┏━━

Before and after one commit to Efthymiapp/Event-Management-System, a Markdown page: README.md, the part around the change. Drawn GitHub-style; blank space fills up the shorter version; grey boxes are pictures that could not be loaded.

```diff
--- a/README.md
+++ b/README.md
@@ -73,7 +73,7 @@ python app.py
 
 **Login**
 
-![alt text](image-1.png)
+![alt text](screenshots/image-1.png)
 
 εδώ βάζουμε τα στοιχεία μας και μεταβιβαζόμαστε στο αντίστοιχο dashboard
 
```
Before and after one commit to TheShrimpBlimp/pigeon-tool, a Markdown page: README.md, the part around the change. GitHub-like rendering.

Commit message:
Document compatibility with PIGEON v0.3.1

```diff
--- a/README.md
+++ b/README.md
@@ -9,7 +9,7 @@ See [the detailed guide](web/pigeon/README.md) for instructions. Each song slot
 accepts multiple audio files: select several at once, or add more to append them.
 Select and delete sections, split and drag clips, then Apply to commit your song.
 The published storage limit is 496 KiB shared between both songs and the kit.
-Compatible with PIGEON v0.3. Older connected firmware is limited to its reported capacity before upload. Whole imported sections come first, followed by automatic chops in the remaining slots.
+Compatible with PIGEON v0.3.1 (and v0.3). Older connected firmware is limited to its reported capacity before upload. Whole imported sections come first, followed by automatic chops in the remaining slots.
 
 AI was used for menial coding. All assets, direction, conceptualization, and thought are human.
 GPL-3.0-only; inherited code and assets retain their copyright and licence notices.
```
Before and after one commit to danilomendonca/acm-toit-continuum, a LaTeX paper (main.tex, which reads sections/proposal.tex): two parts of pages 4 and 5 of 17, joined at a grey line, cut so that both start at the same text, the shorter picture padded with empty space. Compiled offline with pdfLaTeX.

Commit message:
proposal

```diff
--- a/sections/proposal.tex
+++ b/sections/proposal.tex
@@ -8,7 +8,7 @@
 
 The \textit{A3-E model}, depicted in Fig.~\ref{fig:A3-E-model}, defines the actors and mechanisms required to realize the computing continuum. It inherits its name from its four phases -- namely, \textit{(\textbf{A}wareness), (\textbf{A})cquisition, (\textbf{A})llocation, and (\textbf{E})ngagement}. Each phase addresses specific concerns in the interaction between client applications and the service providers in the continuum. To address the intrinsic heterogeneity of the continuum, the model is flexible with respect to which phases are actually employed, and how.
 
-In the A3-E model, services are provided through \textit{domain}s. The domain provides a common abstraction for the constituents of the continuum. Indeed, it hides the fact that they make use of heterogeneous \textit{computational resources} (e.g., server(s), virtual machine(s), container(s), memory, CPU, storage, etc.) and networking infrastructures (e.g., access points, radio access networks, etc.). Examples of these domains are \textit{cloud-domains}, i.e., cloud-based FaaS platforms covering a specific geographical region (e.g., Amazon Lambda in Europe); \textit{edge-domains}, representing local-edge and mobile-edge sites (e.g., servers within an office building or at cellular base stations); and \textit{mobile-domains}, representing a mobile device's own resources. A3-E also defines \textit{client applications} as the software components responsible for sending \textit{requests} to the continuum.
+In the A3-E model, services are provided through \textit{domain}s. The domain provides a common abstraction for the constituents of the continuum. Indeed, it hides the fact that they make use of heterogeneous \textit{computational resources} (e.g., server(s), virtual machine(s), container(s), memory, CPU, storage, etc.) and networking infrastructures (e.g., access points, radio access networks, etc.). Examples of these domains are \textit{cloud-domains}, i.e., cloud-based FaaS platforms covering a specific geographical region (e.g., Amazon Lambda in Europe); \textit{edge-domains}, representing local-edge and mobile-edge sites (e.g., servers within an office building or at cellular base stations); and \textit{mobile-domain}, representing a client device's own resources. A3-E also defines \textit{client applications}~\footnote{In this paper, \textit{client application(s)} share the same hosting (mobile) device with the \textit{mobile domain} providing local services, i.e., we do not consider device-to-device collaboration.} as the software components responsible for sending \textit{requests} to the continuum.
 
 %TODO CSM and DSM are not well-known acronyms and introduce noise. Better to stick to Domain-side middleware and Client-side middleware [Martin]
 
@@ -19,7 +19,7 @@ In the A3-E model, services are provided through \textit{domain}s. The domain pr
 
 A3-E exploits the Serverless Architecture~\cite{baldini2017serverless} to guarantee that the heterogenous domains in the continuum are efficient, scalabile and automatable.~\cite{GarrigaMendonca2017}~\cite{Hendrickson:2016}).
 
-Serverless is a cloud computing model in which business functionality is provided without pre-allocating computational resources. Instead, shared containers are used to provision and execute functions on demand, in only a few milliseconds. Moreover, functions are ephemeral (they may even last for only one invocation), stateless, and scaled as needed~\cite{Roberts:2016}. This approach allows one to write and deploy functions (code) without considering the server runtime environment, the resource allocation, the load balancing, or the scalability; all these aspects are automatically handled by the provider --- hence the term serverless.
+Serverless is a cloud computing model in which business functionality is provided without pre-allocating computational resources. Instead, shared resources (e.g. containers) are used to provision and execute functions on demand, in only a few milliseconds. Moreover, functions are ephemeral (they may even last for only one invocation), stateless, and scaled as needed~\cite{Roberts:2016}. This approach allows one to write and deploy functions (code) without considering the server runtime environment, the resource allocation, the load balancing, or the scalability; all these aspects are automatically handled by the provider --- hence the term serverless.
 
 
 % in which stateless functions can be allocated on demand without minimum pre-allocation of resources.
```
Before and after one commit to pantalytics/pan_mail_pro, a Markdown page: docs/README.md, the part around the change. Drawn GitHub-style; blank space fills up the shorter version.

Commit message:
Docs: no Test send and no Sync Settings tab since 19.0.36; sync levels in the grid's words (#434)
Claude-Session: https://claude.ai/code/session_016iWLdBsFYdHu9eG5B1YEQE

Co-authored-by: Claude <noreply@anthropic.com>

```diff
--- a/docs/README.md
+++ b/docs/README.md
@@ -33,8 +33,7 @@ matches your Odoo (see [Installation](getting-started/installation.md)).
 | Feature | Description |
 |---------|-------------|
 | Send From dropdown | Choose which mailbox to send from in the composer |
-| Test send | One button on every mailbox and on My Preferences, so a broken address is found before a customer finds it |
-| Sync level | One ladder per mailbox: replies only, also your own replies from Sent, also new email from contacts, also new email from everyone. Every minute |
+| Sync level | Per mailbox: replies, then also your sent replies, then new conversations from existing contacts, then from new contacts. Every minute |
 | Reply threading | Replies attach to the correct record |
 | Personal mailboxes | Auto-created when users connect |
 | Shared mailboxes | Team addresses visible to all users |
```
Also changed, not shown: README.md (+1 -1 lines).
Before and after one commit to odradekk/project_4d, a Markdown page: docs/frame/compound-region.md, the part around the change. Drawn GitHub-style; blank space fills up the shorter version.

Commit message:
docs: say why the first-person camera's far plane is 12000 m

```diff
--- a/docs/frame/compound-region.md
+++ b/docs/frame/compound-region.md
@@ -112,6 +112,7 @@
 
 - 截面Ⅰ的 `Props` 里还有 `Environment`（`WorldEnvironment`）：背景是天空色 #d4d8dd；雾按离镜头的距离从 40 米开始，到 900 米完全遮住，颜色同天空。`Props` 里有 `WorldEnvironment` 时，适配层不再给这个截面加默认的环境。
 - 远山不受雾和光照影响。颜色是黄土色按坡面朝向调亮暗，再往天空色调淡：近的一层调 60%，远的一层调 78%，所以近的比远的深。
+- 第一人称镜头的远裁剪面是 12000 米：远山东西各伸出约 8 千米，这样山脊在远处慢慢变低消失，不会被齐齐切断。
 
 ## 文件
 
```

┗━━

* **Your assignment**:
Down to the final line, write out all of the material exactly.

* **Your response**:
Before and after one commit to Efthymiapp/Event-Management-System, a Markdown page: README.md, the part around the change. Drawn GitHub-style; blank space fills up the shorter version; grey boxes are pictures that could not be loaded.

```diff
--- a/README.md
+++ b/README.md
@@ -73,7 +73,7 @@ python app.py
 
 **Login**
 
-![alt text](image-1.png)
+![alt text](screenshots/image-1.png)
 
 εδώ βάζουμε τα στοιχεία μας και μεταβιβαζόμαστε στο αντίστοιχο dashboard
 
```
Before and after one commit to TheShrimpBlimp/pigeon-tool, a Markdown page: README.md, the part around the change. GitHub-like rendering.

Commit message:
Document compatibility with PIGEON v0.3.1

```diff
--- a/README.md
+++ b/README.md
@@ -9,7 +9,7 @@ See [the detailed guide](web/pigeon/README.md) for instructions. Each song slot
 accepts multiple audio files: select several at once, or add more to append them.
 Select and delete sections, split and drag clips, then Apply to commit your song.
 The published storage limit is 496 KiB shared between both songs and the kit.
-Compatible with PIGEON v0.3. Older connected firmware is limited to its reported capacity before upload. Whole imported sections come first, followed by automatic chops in the remaining slots.
+Compatible with PIGEON v0.3.1 (and v0.3). Older connected firmware is limited to its reported capacity before upload. Whole imported sections come first, followed by automatic chops in the remaining slots.
 
 AI was used for menial coding. All assets, direction, conceptualization, and thought are human.
 GPL-3.0-only; inherited code and assets retain their copyright and licence notices.
```
Before and after one commit to danilomendonca/acm-toit-continuum, a LaTeX paper (main.tex, which reads sections/proposal.tex): two parts of pages 4 and 5 of 17, joined at a grey line, cut so that both start at the same text, the shorter picture padded with empty space. Compiled offline with pdfLaTeX.

Commit message:
proposal

```diff
--- a/sections/proposal.tex
+++ b/sections/proposal.tex
@@ -8,7 +8,7 @@
 
 The \textit{A3-E model}, depicted in Fig.~\ref{fig:A3-E-model}, defines the actors and mechanisms required to realize the computing continuum. It inherits its name from its four phases -- namely, \textit{(\textbf{A}wareness), (\textbf{A})cquisition, (\textbf{A})llocation, and (\textbf{E})ngagement}. Each phase addresses specific concerns in the interaction between client applications and the service providers in the continuum. To address the intrinsic heterogeneity of the continuum, the model is flexible with respect to which phases are actually employed, and how.
 
-In the A3-E model, services are provided through \textit{domain}s. The domain provides a common abstraction for the constituents of the continuum. Indeed, it hides the fact that they make use of heterogeneous \textit{computational resources} (e.g., server(s), virtual machine(s), container(s), memory, CPU, storage, etc.) and networking infrastructures (e.g., access points, radio access networks, etc.). Examples of these domains are \textit{cloud-domains}, i.e., cloud-based FaaS platforms covering a specific geographical region (e.g., Amazon Lambda in Europe); \textit{edge-domains}, representing local-edge and mobile-edge sites (e.g., servers within an office building or at cellular base stations); and \textit{mobile-domains}, representing a mobile device's own resources. A3-E also defines \textit{client applications} as the software components responsible for sending \textit{requests} to the continuum.
+In the A3-E model, services are provided through \textit{domain}s. The domain provides a common abstraction for the constituents of the continuum. Indeed, it hides the fact that they make use of heterogeneous \textit{computational resources} (e.g., server(s), virtual machine(s), container(s), memory, CPU, storage, etc.) and networking infrastructures (e.g., access points, radio access networks, etc.). Examples of these domains are \textit{cloud-domains}, i.e., cloud-based FaaS platforms covering a specific geographical region (e.g., Amazon Lambda in Europe); \textit{edge-domains}, representing local-edge and mobile-edge sites (e.g., servers within an office building or at cellular base stations); and \textit{mobile-domain}, representing a client device's own resources. A3-E also defines \textit{client applications}~\footnote{In this paper, \textit{client application(s)} share the same hosting (mobile) device with the \textit{mobile domain} providing local services, i.e., we do not consider device-to-device collaboration.} as the software components responsible for sending \textit{requests} to the continuum.
 
 %TODO CSM and DSM are not well-known acronyms and introduce noise. Better to stick to Domain-side middleware and Client-side middleware [Martin]
 
@@ -19,7 +19,7 @@ In the A3-E model, services are provided through \textit{domain}s. The domain pr
 
 A3-E exploits the Serverless Architecture~\cite{baldini2017serverless} to guarantee that the heterogenous domains in the continuum are efficient, scalabile and automatable.~\cite{GarrigaMendonca2017}~\cite{Hendrickson:2016}).
 
-Serverless is a cloud computing model in which business functionality is provided without pre-allocating computational resources. Instead, shared containers are used to provision and execute functions on demand, in only a few milliseconds. Moreover, functions are ephemeral (they may even last for only one invocation), stateless, and scaled as needed~\cite{Roberts:2016}. This approach allows one to write and deploy functions (code) without considering the server runtime environment, the resource allocation, the load balancing, or the scalability; all these aspects are automatically handled by the provider --- hence the term serverless.
+Serverless is a cloud computing model in which business functionality is provided without pre-allocating computational resources. Instead, shared resources (e.g. containers) are used to provision and execute functions on demand, in only a few milliseconds. Moreover, functions are ephemeral (they may even last for only one invocation), stateless, and scaled as needed~\cite{Roberts:2016}. This approach allows one to write and deploy functions (code) without considering the server runtime environment, the resource allocation, the load balancing, or the scalability; all these aspects are automatically handled by the provider --- hence the term serverless.
 
 
 % in which stateless functions can be allocated on demand without minimum pre-allocation of resources.
```
Before and after one commit to pantalytics/pan_mail_pro, a Markdown page: docs/README.md, the part around the change. Drawn GitHub-style; blank space fills up the shorter version.

Commit message:
Docs: no Test send and no Sync Settings tab since 19.0.36; sync levels in the grid's words (#434)
Claude-Session: https://claude.ai/code/session_016iWLdBsFYdHu9eG5B1YEQE

Co-authored-by: Claude <noreply@anthropic.com>

```diff
--- a/docs/README.md
+++ b/docs/README.md
@@ -33,8 +33,7 @@ matches your Odoo (see [Installation](getting-started/installation.md)).
 | Feature | Description |
 |---------|-------------|
 | Send From dropdown | Choose which mailbox to send from in the composer |
-| Test send | One button on every mailbox and on My Preferences, so a broken address is found before a customer finds it |
-| Sync level | One ladder per mailbox: replies only, also your own replies from Sent, also new email from contacts, also new email from everyone. Every minute |
+| Sync level | Per mailbox: replies, then also your sent replies, then new conversations from existing contacts, then from new contacts. Every minute |
 | Reply threading | Replies attach to the correct record |
 | Personal mailboxes | Auto-created when users connect |
 | Shared mailboxes | Team addresses visible to all users |
```
Also changed, not shown: README.md (+1 -1 lines).
Before and after one commit to odradekk/project_4d, a Markdown page: docs/frame/compound-region.md, the part around the change. Drawn GitHub-style; blank space fills up the shorter version.

Commit message:
docs: say why the first-person camera's far plane is 12000 m

```diff
--- a/docs/frame/compound-region.md
+++ b/docs/frame/compound-region.md
@@ -112,6 +112,7 @@
 
 - 截面Ⅰ的 `Props` 里还有 `Environment`（`WorldEnvironment`）：背景是天空色 #d4d8dd；雾按离镜头的距离从 40 米开始，到 900 米完全遮住，颜色同天空。`Props` 里有 `WorldEnvironment` 时，适配层不再给这个截面加默认的环境。
 - 远山不受雾和光照影响。颜色是黄土色按坡面朝向调亮暗，再往天空色调淡：近的一层调 60%，远的一层调 78%，所以近的比远的深。
+- 第一人称镜头的远裁剪面是 12000 米：远山东西各伸出约 8 千米，这样山脊在远处慢慢变低消失，不会被齐齐切断。
 
 ## 文件
 
```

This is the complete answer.